Hair Cloning and Hair Multiplication – Way to the Future!
The concept of cloning has been around for a long time and when the very first cloned sheep Dolly survived successfully, the cheer and celebration was worldwide. The same method then progressed to other domains as well and today, there are major developments in the field of hair cloning. The first and the most obvious question would be what is hair cloning? Hair cloning is a treatment in which the hair follicles from a person’s head are harvested and these are then multiplied, in a controlled environment, outside the body. Once the follicles have germinated properly, they are re-implanted into the scalp, and in most cases, these hair follicles grow to full length. However, there are a lot of people who confuse the terms hair cloning and hair multiplication. Hair cloning is a term that is used to describe the spectrum of processes, in which hair growth is manipulated outside the body. Here is how hair multiplication differs from hair cloning.

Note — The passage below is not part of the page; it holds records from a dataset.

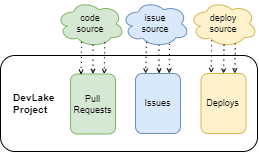
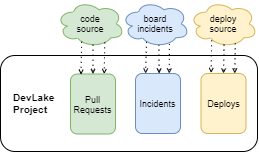
Co-authored-by: Startrekzky <kaiyun.zhang@merico.dev> docs: consistent naming for incidents

diff --git a/docs/_temp/Installation.md b/docs/_temp/Installation.md
@@ -6,17 +6,17 @@ description: >
 ---
 
 ## 1. Introduction
-A typical team of developers works with `pull requests`, `deployments`, and `issues` (a.k.a. Bugs for deployment).
+A typical team of developers works with `pull requests`, `deployments`, and `incidents` (a.k.a. Bugs for deployment).
 
 Based on such, we want to measure their productivity and stability. This is how [DORA](docs/DORA.md) does that:
 - Productivity:
   - How many times does the team `deploy`? (a.k.a. [Deployment Frequency](docs/Metrics/DeploymentFrequency.md))
   - How fast are the `pull requests` resolved? (a.k.a. [Lead Time](docs/Metrics/LeadTimeForChanges.md))
 - Stability:
-  - How many `issues` per `deploys` does the team have? (a.k.a. [Change Failure Rate](docs/Metrics/CFR.md))
-  - How fast are these `issues` solved? (a.k.a. [Median Time to Restore](docs/Metrics/MTTR.md))
+  - How many `incidents` per `deploys` does the team have? (a.k.a. [Change Failure Rate](docs/Metrics/CFR.md))
+  - How fast are these `incidents` solved? (a.k.a. [Median Time to Restore](docs/Metrics/MTTR.md))
 
-All these questions/metrics are based on either `pull requests`, `deployments`, or `issues`.
+All these questions/metrics are based on either `pull requests`, `deployments`, or `incidents`.
 
 But when we scale this up, few problems arise:
 - A team usually works with multiple repositories
@@ -27,13 +27,13 @@ This is where the `project` concept comes to play.
 
 ## 2. What is a DevLake project?
 In the real world, a project is something being built and/or researched to solve some problem or to open new grounds.
-In software development, a project is just a grouping of something. In DevLake, a `project` is a grouping of `pull requests`, `deployments`, or `issues`.
+In software development, a project is just a grouping of something. In DevLake, a `project` is a grouping of `pull requests`, `deployments`, or `incidents`.
 
 ![](project_simple.png)
 
 ## 3. As a team lead, how many DevLake projects do I need?
 
-Because of its simplicity, the concept is flexible: you decide how to arrange `pull requests`, `deployments`, and `issues`
+Because of its simplicity, the concept is flexible: you decide how to arrange `pull requests`, `deployments`, and `incidents`
 either by your specific projects, by teams, technology, or any other way.
 
 Let's consider an example:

The donor hair follicles are harvested from the scalp and then influenced in a controlled environment. This is done to increase the amount of hair present, and then the entire set of hair is re-implanted on the scalp. In order to complete this process, the hair follicles can either be cut or obtained via a transection or by plucking. The intent is that the follicles are able to regenerate on their own and hence lead to thicker and more abundant hair. Hair multiplication using hair that has been plucked is favoured because this is perhaps the easiest way to obtain the germinative cells, without any invasive surgical methods being employed. In addition, the hair shaft of these plucked hair have a scaffold that is pre-prepared and it becomes much easier to align the cells. However, there is only one drawback – there are normally lesser cells than required, when the hair is obtained via plucking. There have been studies and tests, wherein, hair has been taken from the beard and then implanted on the scalp, where there is balding. The implanted hair should ideally be able to regenerate new hair follicles, hence leading to better hair growth, mainly because the stem cells are still attached to the follicle. The most recent studies have shown that if an extra-cellular matrix (ECM) is added, the process of hair growth could be improved and the hair that had been plucked would have a greater chance of survival. The problem here is that with the ECM method, there are never enough hair with the adequate germinative cells, which means that out of all the hair that have been plucked, only a few make the cut! Clinical trials and studies are being conducted every single and hopefully, in the days to come, hair cloning will become a sought after process, just like FUE and FUT are today!